Home • Daedalea quercina v1.0
Sorry, photo unavailable.
Daedalea quercina photographed by Balint Dima.

Daedalea quercina

This genome was sequenced as a part of the large-scale multi-genome JGI CSP Saprotrophic Agaricomycotina Project (SAP), which focuses on the diversity and evolution of decay mechanisms, organismal phylogenetic relationships, and developmental evolution. A large collaborative effort led by PI of this project, David Hibbett (Clark University) aims for master publication(s) of the SAP data analysis. Researchers who wish to publish analyses using data from unpublished SAP genomes are respectfully required to contact the PI and JGI to avoid potential conflicts on data use and coordinate other publications with the SAP master paper(s).

Daedalea quercina is a member of the Polyporales, which has been classified in the family Fomitopsidaceae. However, the family-level classification of Polyporales is in flux, and will be revised with reference to phylogenetic analyses empowered by the availability of multiple genomes.

Daedalea quercina has been sequenced as part of the Saprotrophic Agaricomycotina Project, which aims to uncover the evolution of wood-decay in mushroom forming fungi, which include some of the most powerful wood-degrader organisms. As part of this project, whole genome sequences have been obtained for a phylogenetically diverse suite of saprotrophic species with a wide range of nutritional strategies.

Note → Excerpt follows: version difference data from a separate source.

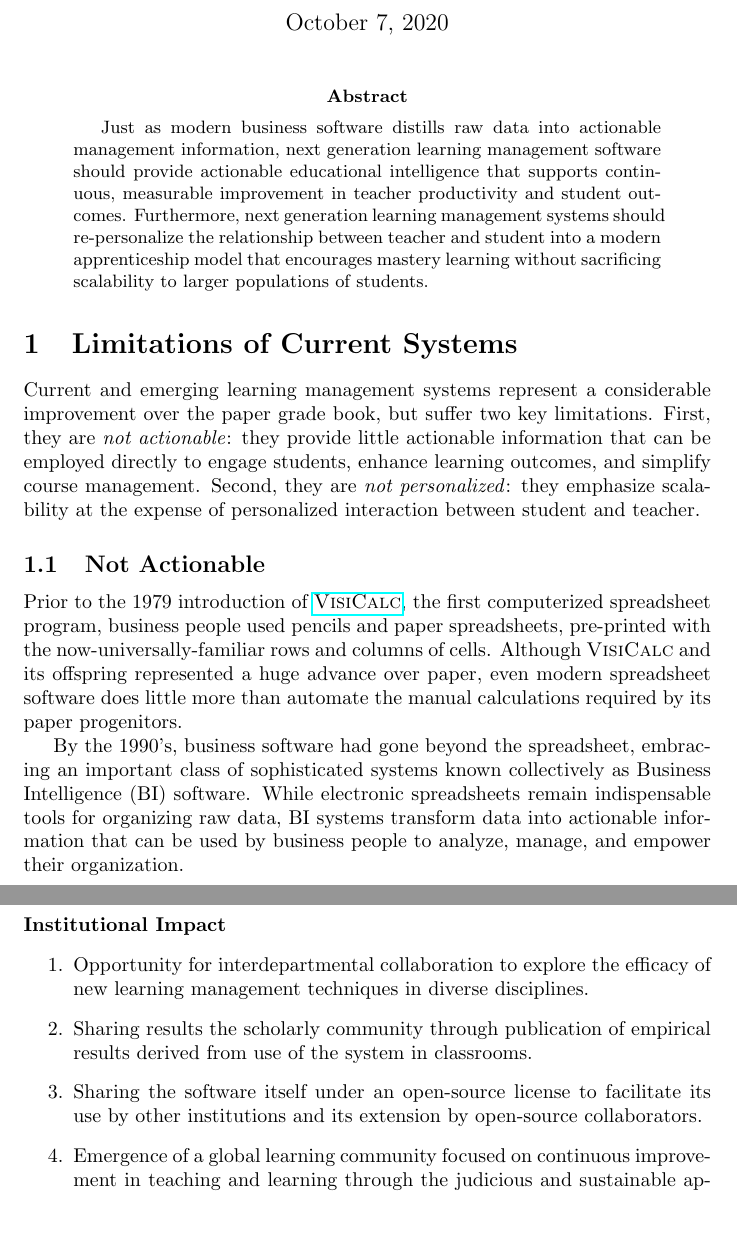
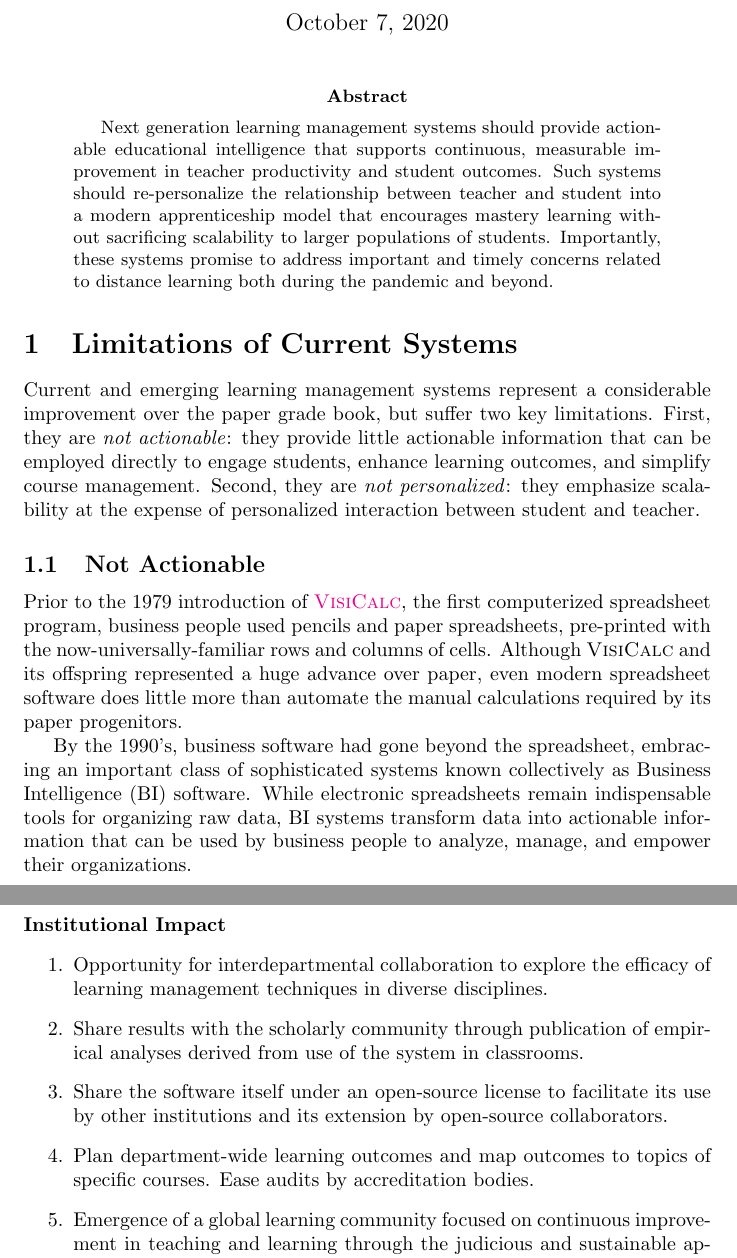
Before and after one commit to faraday-effect/faraday-alpha, a LaTeX paper (papers/next-gen-lms.tex): two parts of pages 1 and 5 of 5, joined at a grey line, cut so that both start at the same text, the shorter picture padded with empty space. Compiled offline with pdfLaTeX.

Commit message:
Rename, final edits.

```diff
--- a/papers/act-ed-intel.tex
+++ b/papers/next-gen-lms.tex
@@ -1,6 +1,6 @@
 \documentclass{article}
 
-\usepackage{hyperref}
+\usepackage[colorlinks]{hyperref}
 \usepackage{amssymb}
 
 \newcommand{\vcalc}{\textsc{VisiCalc}}
@@ -13,29 +13,22 @@
 \maketitle
 
 \begin{abstract}
-  Just as modern business software
-  distills raw data into actionable management information,
-  next generation learning management software
+  Next generation learning management systems
   should provide actionable educational intelligence
   that supports continuous, measurable improvement
   in teacher productivity and student outcomes.
-  Furthermore, next generation learning management systems
-  should re-personalize the relationship between teacher and student
+  Such systems
+  should re-personalize the relationship
+  between teacher and student
   into a modern apprenticeship model
   that encourages mastery learning
   without sacrificing scalability
   to larger populations of students.
+  Importantly, these systems promise to
+  address important and timely concerns
+  related to distance learning
+  both during the pandemic and beyond.
 \end{abstract}
-
-% \section{Introduction}
-% \label{sec:introduction}
-
-% This document captures thoughts
-% about how to leverage, update, and create learning technology
-% to nurture human interaction
-% between student and teacher
-% to the benefit of both.
-
 
 \section{Limitations of Current Systems}
 \label{sec:limitations}
@@ -76,7 +69,7 @@ While electronic spreadsheets
 remain indispensable tools for organizing raw data,
 BI systems transform data into actionable information
 that can be used by business people
-to analyze, manage, and empower their organization.
+to analyze, manage, and empower their organizations.
 
 In educational technology,
 the computerized learning management system (LMS)
@@ -287,18 +289,23 @@ Consider the following capabilities such a system could deliver.
 \begin{enumerate}
 \item
   Opportunity for interdepartmental collaboration
-  to explore the efficacy of new learning management techniques
+  to explore the efficacy
+  of learning management techniques
   in diverse disciplines.
 \item
-  Sharing results the scholarly community
-  through publication of empirical results
+  Share results with the scholarly community
+  through publication of empirical analyses
   derived from use of the system in classrooms.
 \item
-  Sharing the software itself
+  Share the software itself
   under an open-source license
   to facilitate its use by other institutions
   and its extension
   by open-source collaborators.
+\item
+  Plan department-wide learning outcomes
+  and map outcomes to topics of specific courses.
+  Ease audits by accreditation bodies.
 \item
   Emergence of a global learning community
   focused on continuous improvement in teaching and learning
```
Also changed, not shown: papers/next-gen-lms.tex (23 more changed lines).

The genus Daedalea causes a brown rot, utilizing cellulose in the substrate, but leaving the other major plant material, lignin intact, or slightly modified. It is highly specialized to decompose dead woody debris of oaks (Quercus spp., hence the specific epithet) and its distribution follows that of Quercus species. This is the first sequenced species with a strict host preference. It is well known that many fungal species - either parasites or wood-decayers - specialize on one or a few plant species, while others have a broader substrate range and are considered generalists. Detailed ecological data are available for a wide range of fungal species, however, the genetic background of substrate preference is not known.

The genome of this species will give us insights into the evolution of substrate specificity in fungi and the fate of the wood-decay enzymatic apparatus in highly substrate-specialized fungal species. Daedalea quercina is also of interest from a morphological standpoint. While most members of the Polyporales have a hymenophore (the structures supporting the spore-bearing tissue) that is poroid or gilled, D. quercina has a maze-like or "Daedaleoid" hymneophore. The generic name alludes to Daedalus, the architect of the labyrinth (and the father of Icarus).

Genome Reference(s)